Ignore the gospel spread by magazines, internet articles, and broscience. You don’t need to lift weights every day to look good naked.

People think that lifting weights takes up a lot of time. This is a dangerous misconception that keeps people from ever lifting weights in the first place. The health benefits of weightlifting are too numerous to let this misconception stand.

The reality is there are plenty of weightlifting routines that can be completed in under 40 minutes, and that only consist of lifting weights two or three days per week.

These “shortened” routines have big benefits. They keep you from overtraining, so you feel fresh for each workout, and your body is able to recover. Using a two or three-day routine allows busy professionals to lift weights, even with a hectic work and personal schedule.

To help get you started, I’ve put together three weightlifting routines that require minimal time commitment. These are great routines for anyone:

Male or female. Doesn’t matter.

Lifting newbie, or former high school athlete getting back into shape. Doesn’t matter.

Lawyer, physician, pharmacist, engineer, programmer, CEO. Doesn’t matter.

These routines are short, simple, and, most importantly, they work.


1. The first exercise is your main lift.

The first exercise listed in the routine is your main lift.

This gets your full focus. This lift is what you come to the gym for. No matter what else happens, you do this lift, and you bust ass doing it. Your 1st, 2nd, and 3rd goal is to get stronger at this lift. You do NOT skip this exercise.

If you only do one thing at the gym, it’s this lift.

Rest 2 minutes between sets on your main lift.

2. The other exercises are accessory lifts.

Accessory lifts are important. They’re just not your main lift. They aren’t your primary focus. If you get paged to come in to work, or your partner needs you home NOW, these are the lifts you skip.

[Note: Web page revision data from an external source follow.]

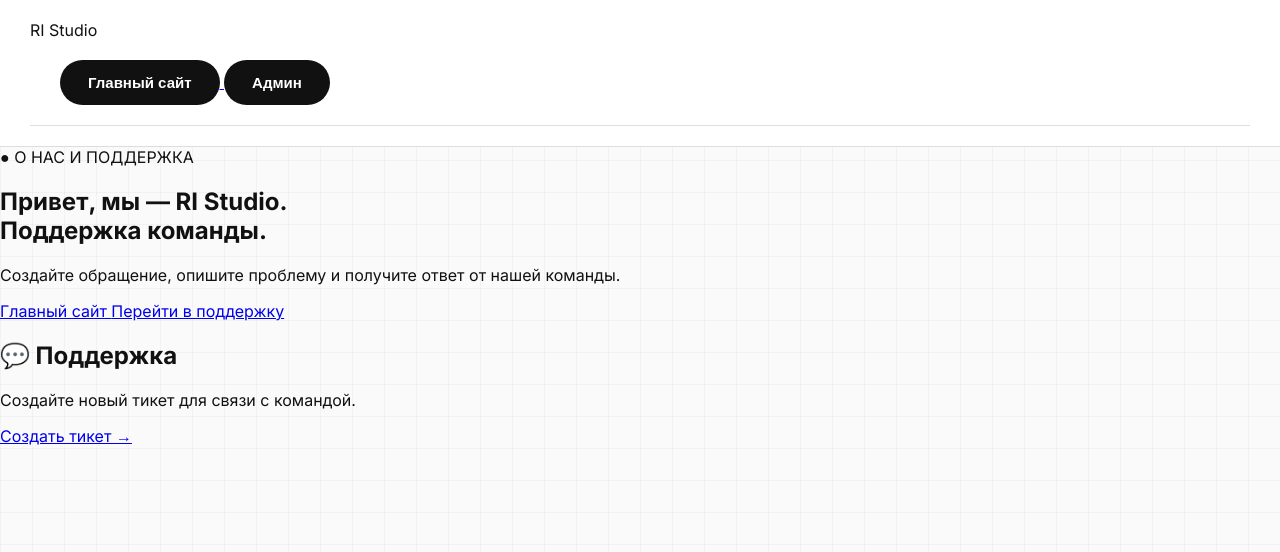
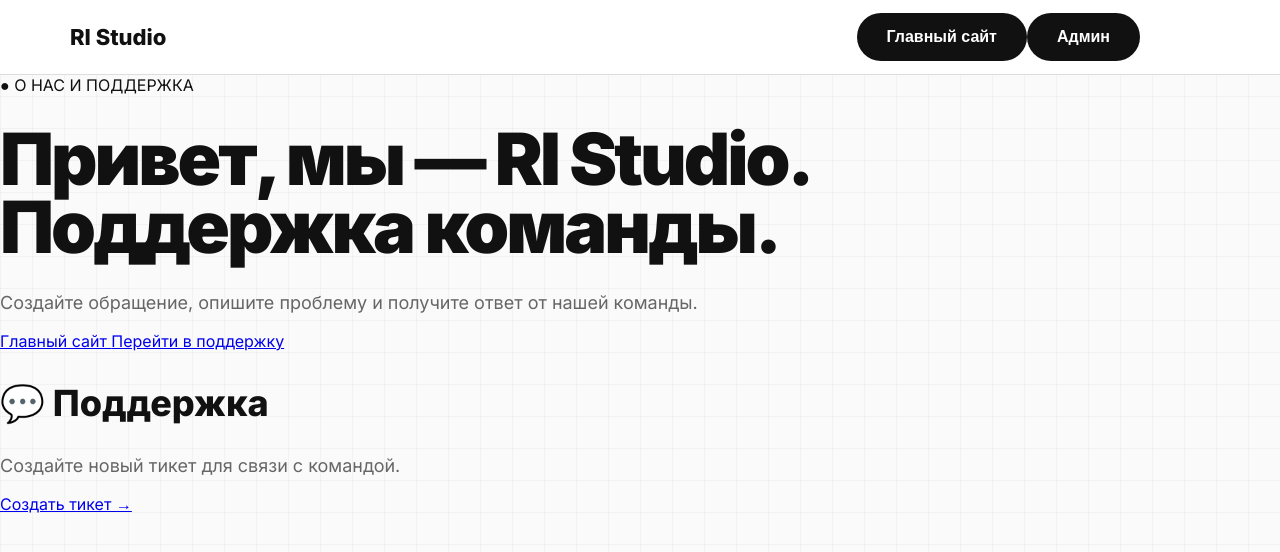
Before and after one commit to geminiappa/ri-studio-support, a Flask app: page / in a window 1280 px wide. Shown: the top 552 px of the page. Run offline with Flask 3, Linux system fonts and the light colour scheme; some libraries are stand-ins or nearby versions.

Commit message:
Update style.css

```diff
--- a/static/style.css
+++ b/static/style.css
@@ -1,32 +1,24 @@
 @import url('https://fonts.googleapis.com/css2?family=Inter:wght@400;500;600;700;800;900&display=swap');
 
 
-* {
+*{
     box-sizing:border-box;
 }
 
 
-html,body {
+body{
 
     margin:0;
-    padding:0;
 
-    font-family:"Inter", Arial, sans-serif;
+    font-family:"Inter",Arial,sans-serif;
 
     color:#111;
-
-}
-
-
-/* фон сетка */
-
-body {
 
     background:#fafafa;
 
     background-image:
-    linear-gradient(#00000008 1px, transparent 1px),
-    linear-gradient(90deg,#00000008 1px, transparent 1px);
+    linear-gradient(#00000008 1px,transparent 1px),
+    linear-gradient(90deg,#00000008 1px,transparent 1px);
 
     background-size:32px 32px;
 
@@ -34,42 +26,110 @@
 
 
 
+/* HEADER */
 
+header,
+.nav{
 
-/* общий контейнер */
+    height:75px;
 
-.container {
+    display:flex;
 
-    width:min(1100px, 100%);
+    align-items:center;
 
-    margin:auto;
+    justify-content:space-between;
 
-    padding:40px 30px;
+    padding:0 70px;
+
+    background:white;
+
+    border-bottom:1px solid #ddd;
 
 }
 
 
 
+.logo{
+
+    font-size:22px;
+
+    font-weight:800;
+
+}
+
+
+
+/* контейнер */
+
+
+.container{
+
+    max-width:1100px;
+
+    margin:auto;
+
+    padding:70px 20px;
+
+}
+
+
+
+/* текст */
+
+
+h1{
+
+    font-size:72px;
+
+    line-height:.95;
+
+    font-weight:900;
+
+    letter-spacing:-3px;
+
+    margin:30px 0;
+
+}
+
+
+
+h2{
+
+    font-size:36px;
+
+    font-weight:800;
+
+}
+
+
+
+p{
+
+    font-size:18px;
+
+    color:#666;
+
+}
+
 
 
 /* кнопки */
 
+
 button,
-.btn,
-a.btn {
-
-
-    border:none;
+.btn{
 
     background:#111;
 
     color:white;
 
-    padding:14px 28px;
+    border:none;
+
+    padding:15px 30px;
 
     border-radius:999px;
 
-    font-size:15px;
+    font-size:16px;
 
     font-weight:700;
 
@@ -77,36 +137,28 @@
 
     display:inline-flex;
 
-    justify-content:center;
-
     align-items:center;
 
-    gap:8px;
-
-    cursor:pointer;
+    justify-content:center;
 
     transition:.25s;
 
+}
+
+
+button:hover,
+.btn:hover{
+
+    transform:translateY(-3px);
 
 }
 
 
 
-button:hover,
-.btn:hover {
-
-    transform:translateY(-2px);
-
-    opacity:.85;
-
-}
+/* белая кнопка */
 
 
-
-
-/* белые кнопки */
-
-.btn-light {
+.btn-white{
 
     background:white;
 
@@ -284,64 +288,53 @@
 
 
 
-/* ===================
-   HEADER
-=================== */
+/* MOBILE */
+
+
+@media(max-width:768px){
 
 
 header,
-.nav {
+.nav{
 
+    padding:0 20px;
 
-    background:white;
+    height:auto;
 
-    border-bottom:1px solid #ddd;
-
-    padding:20px 30px;
-
+    min-height:70px;
 
 }
 
 
 
+.container{
 
-
-/* ===================
-   МОБИЛА
-=================== */
-
-
-@media(max-width:768px){
-
-
-.container {
-
-    padding:20px 15px;
+    padding:40px 15px;
 
 }
 
 
 
-h1 {
+h1{
 
+    font-size:42px;
 
-    font-size:38px!important;
-
-    line-height:1.05;
+    letter-spacing:-1px;
 
 }
 
 
 
-h2 {
+h2{
 
-    font-size:26px;
+    font-size:28px;
 
 }
 
 
 
-.card {
+.card,
+.ticket-card{
 
     padding:20px;
 
```
Also changed, not shown: other parts of static/style.css (+57 -127 lines).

Your goal is still to increase the weight used on accessory lift. But, your energy and focus should be directed at the main lift. If you’re increasing the weight used on accessory lifts every week, you either aren’t using enough weight, or you’re not pushing yourself hard enough at your main lift.

Rest 30 – 45 seconds between sets on your accessory lifts.

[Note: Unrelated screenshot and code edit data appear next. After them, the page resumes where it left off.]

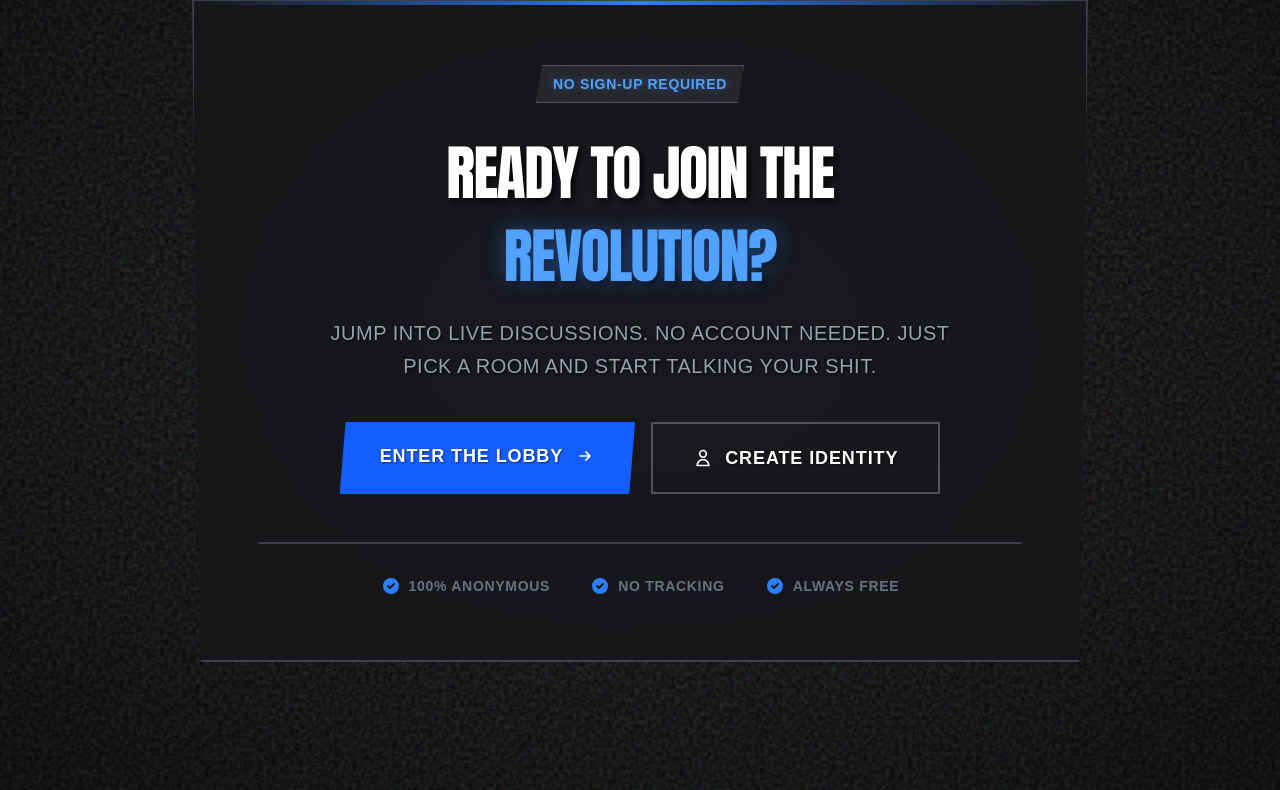
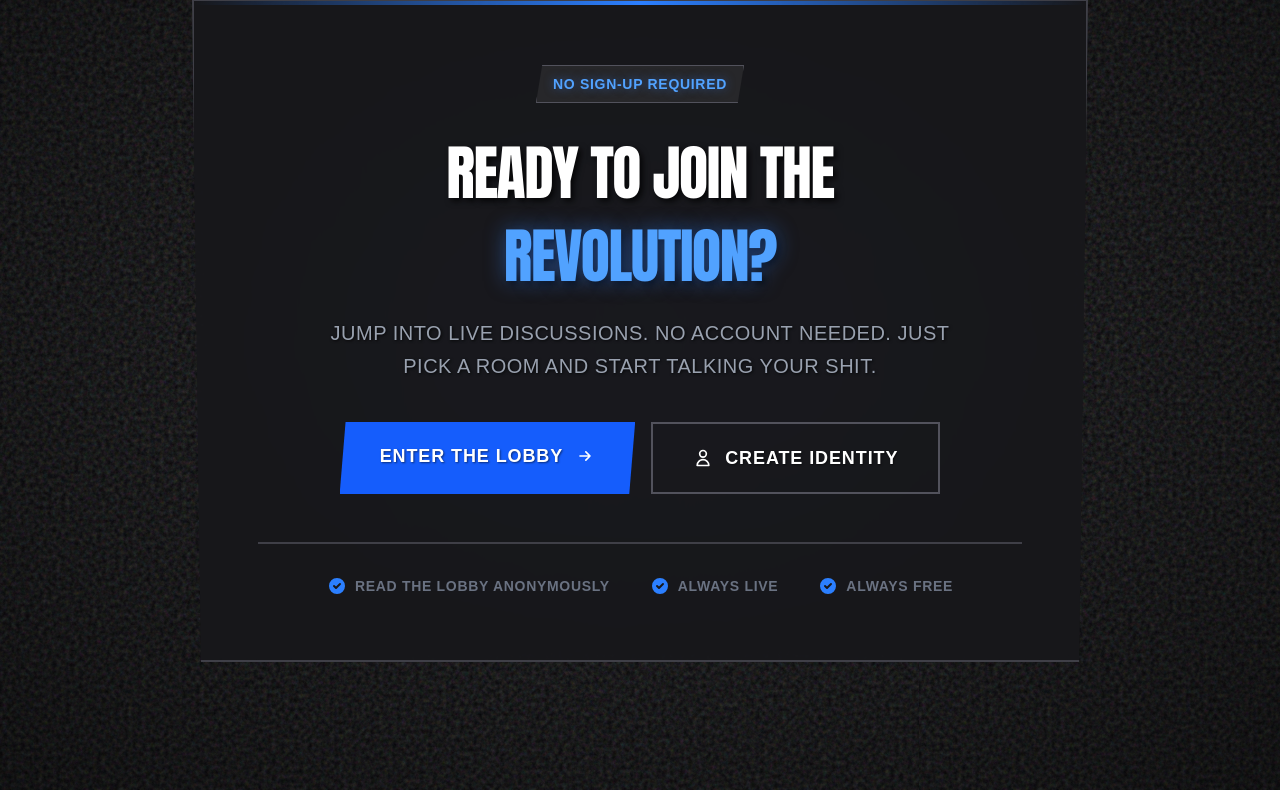
Before and after one commit to ruizTechServices/website-1-chuef, a Next.js app: page / in a window 1280 px wide. Shown: the part 929-1719 px from the top of the page. Built offline with nearby package versions, Linux system fonts and the light colour scheme; no server answers.

Commit message:
Update homepage CTA feature descriptions to emphasize anonymous reading and live chat functionality

```diff
--- a/components/homepage/call-to-action.tsx
+++ b/components/homepage/call-to-action.tsx
@@ -106,13 +106,13 @@ export default function CallToAction() {
                     <svg className="w-5 h-5 text-blue-500" fill="currentColor" viewBox="0 0 20 20">
                       <path fillRule="evenodd" d="M10 18a8 8 0 100-16 8 8 0 000 16zm3.707-9.293a1 1 0 00-1.414-1.414L9 10.586 7.707 9.293a1 1 0 00-1.414 1.414l2 2a1 1 0 001.414 0l4-4z" clipRule="evenodd" />
                     </svg>
-                    <span>100% Anonymous</span>
+                    <span>Read the lobby anonymously</span>
                   </div>
                   <div className="flex items-center gap-2 hover:text-blue-400 transition-colors">
                     <svg className="w-5 h-5 text-blue-500" fill="currentColor" viewBox="0 0 20 20">
                       <path fillRule="evenodd" d="M10 18a8 8 0 100-16 8 8 0 000 16zm3.707-9.293a1 1 0 00-1.414-1.414L9 10.586 7.707 9.293a1 1 0 00-1.414 1.414l2 2a1 1 0 001.414 0l4-4z" clipRule="evenodd" />
                     </svg>
-                    <span>No Tracking</span>
+                    <span>Always Live</span>
                   </div>
                   <div className="flex items-center gap-2 hover:text-blue-400 transition-colors">
                     <svg className="w-5 h-5 text-blue-500" fill="currentColor" viewBox="0 0 20 20">
```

Routine #1 – Two days per week

Full body Day 1

  • Squats 2×5
  • Leg curls 3×12
  • BB Bench Press 2×6
  • DB shoulder press 2×12
  • Chin-ups 2x failure
  • Weighted decline sit-ups 2×15

Full body Day 2

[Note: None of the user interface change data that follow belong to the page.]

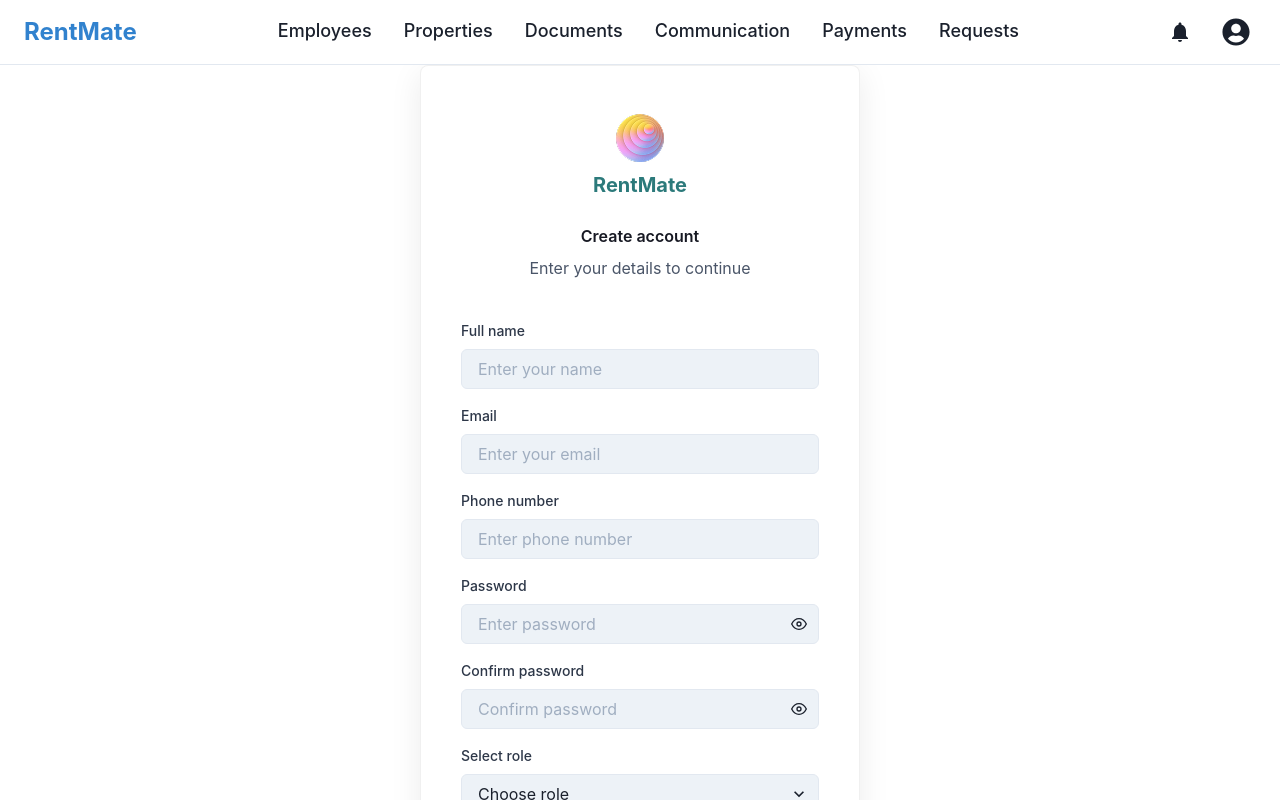
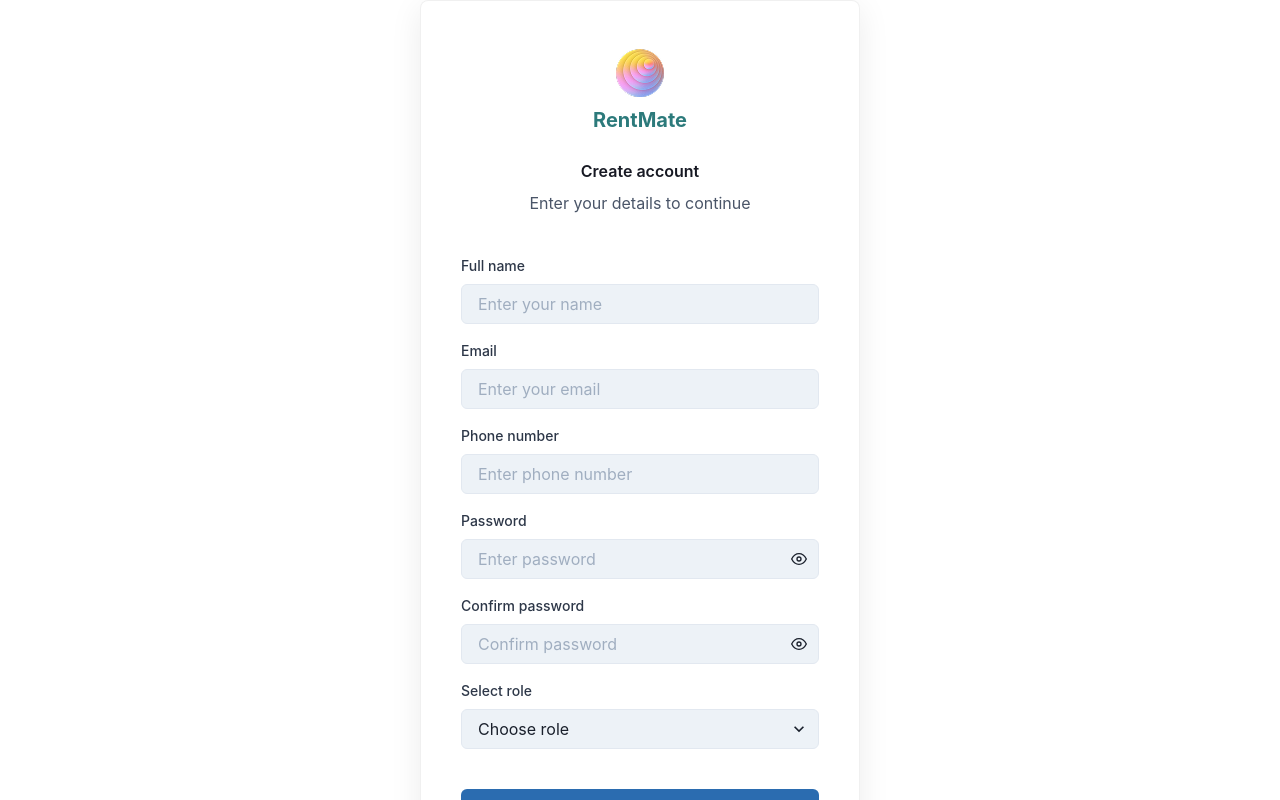
Before and after one commit to NguyenTrongKhoa595/Software-Engineering-Process-Tools, a Next.js app: page /signup in a window 1280 px wide. Shown: the top 800 px of the page. Built offline with nearby package versions, Linux system fonts and the light colour scheme.

Commit message:
Remove NavBar from these page: Forgot password, login, and sign up page

```diff
--- /dev/null
+++ b/components/AuthLayout.jsx
@@ -0,0 +1,17 @@
+// components/AuthLayout.js
+import Head from "next/head";
+import { Box } from "@chakra-ui/react";
+
+export default function AuthLayout({ children }) {
+  return (
+    <>
+      <Head>
+        <title>RentMate</title>
+      </Head>
+
+      <Box minH="100vh">
+        {children}
+      </Box>
+    </>
+  );
+}
--- a/components/Layout.jsx
+++ b/components/Layout.jsx
@@ -8,7 +8,7 @@ export default function Layout({ children }) {
   return (
     <>
       <Head>
-        <title>Real Estate</title>
+        <title>Rentmate </title>
       </Head>
       <Box maxWidth='1280px' m='auto'>
         <header>
--- a/pages/_app.js
+++ b/pages/_app.js
@@ -1,11 +1,10 @@
 import { useEffect } from 'react';
 import Router from 'next/router';
-import Head from 'next/head';
 import NProgress from 'nprogress';
 import { ChakraProvider } from '@chakra-ui/react';
 
 import Layout from '../components/Layout';
-import 'nprogress/nprogress.css'; // Import CSS directly
+import 'nprogress/nprogress.css';
 
 function MyApp({ Component, pageProps }) {
   useEffect(() => {
@@ -18,7 +17,6 @@ function MyApp({ Component, pageProps }) {
     Router.events.on('routeChangeComplete', handleStop);
     Router.events.on('routeChangeError', handleStop);
 
-    // Clean up listeners on unmount
     return () => {
       Router.events.off('routeChangeStart', handleStart);
       Router.events.off('routeChangeComplete', handleStop);
@@ -26,11 +24,14 @@ function MyApp({ Component, pageProps }) {
     };
   }, []);
 
+  // ✅ This is the important part
+  const getLayout =
+    Component.getLayout ||
+    ((page) => <Layout>{page}</Layout>);
+
   return (
     <ChakraProvider>
-      <Layout>
-        <Component {...pageProps} />
-      </Layout>
+      {getLayout(<Component {...pageProps} />)}
     </ChakraProvider>
   );
 }
--- a/pages/forgot-password.js
+++ b/pages/forgot-password.js
@@ -1,5 +1,6 @@
 import { Box, Flex, Image, Input, Button, Text } from "@chakra-ui/react";
 import { useRouter } from "next/router";
+import AuthLayout from "../components/AuthLayout";
 
 export default function ForgotPasswordPage() {
   const router = useRouter();
@@ -70,3 +71,7 @@ export default function ForgotPasswordPage() {
     </Flex>
   );
 }
+
+ForgotPasswordPage.getLayout = function (page) {
+  return <AuthLayout>{page}</AuthLayout>;
+}
--- a/pages/signup.js
+++ b/pages/signup.js
@@ -16,9 +16,9 @@ import {
 import { FiEye, FiEyeOff } from "react-icons/fi";
 import { useState } from "react";
 import RentMateLogo from '../assets/images/RentMate_logo.png';
+import AuthLayout from "../components/AuthLayout";
 
-
-export default function SignupPage() {
+function SignupPage() {
   const [showPassword, setShowPassword] = useState(false);
   const [showConfirm, setShowConfirm] = useState(false);
 
@@ -139,3 +139,7 @@ export default function SignupPage() {
     </Flex>
   );
 }
+
+SignupPage.getLayout = (page) => <AuthLayout>{page}</AuthLayout>;
+
+export default SignupPage;
```
Also changed, not shown: pages/index.js (+8 -2 lines).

  • Deadlifts 2×4
  • Leg Press 1×20
  • Weighted dips 2×8
  • Pull-ups 2x failure
  • BB Curls 2×15
  • Ab machine 3×20

Don’t have a gym? Here’s a routine that only uses bodyweight exercises.

Routine #2 – Two days per week, bodyweight exercises only

Full body Day 1

Full body Day 2

  • Split-leg squats 2×15
  • Squat jumps 3×20
  • Dips 3xfailure
  • Handstand push-ups 3×15
  • Plank 2xfailure

Routine #3 – Three days per week

Day 1 – Legs

  • Squats 2×5
  • Leg press 1×20
  • Leg curls 3×15
  • Hip abductor/adductor (alternate each week) 3×20
  • Calf raises 3×20
  • Weighted decline crunches 3×10

Day 2 – Chest/Shoulders

  • BB Bench 2×6
  • BB Bench 1xfailure (increase weight once you get to 20 reps; start low!)
  • Close grip BB bench 3×10
  • Tricep pushdowns 3×20
  • DB seated shoulder press 2×15
  • Ab pulley crunches 3×15

Day 3 – Back/Arms

  • Deadlifts 2×4
  • Lat pulldowns 3×10
  • Machine rows 2×20
  • BB Curls 2×15
  • DB Hammer Curls 3×10
  • Hanging leg raises 3xfailure

Wrapping Up

Contrary to popular belief, weightlifting doesn’t have to consume your life. In fact, less can be more. Utilize lifts that work multiple major muscle groups – squats, deadlifts, bench press, dips, rows, pull-ups, chin-ups – and add in accessory work. You can knock these routines out in 30-40 minutes, and only go to the gym two or three times per week.

You’ll get stronger, leaner, and sexier in the process.

Do you have good two or three-day weightlifting routines? Share them in the comments below!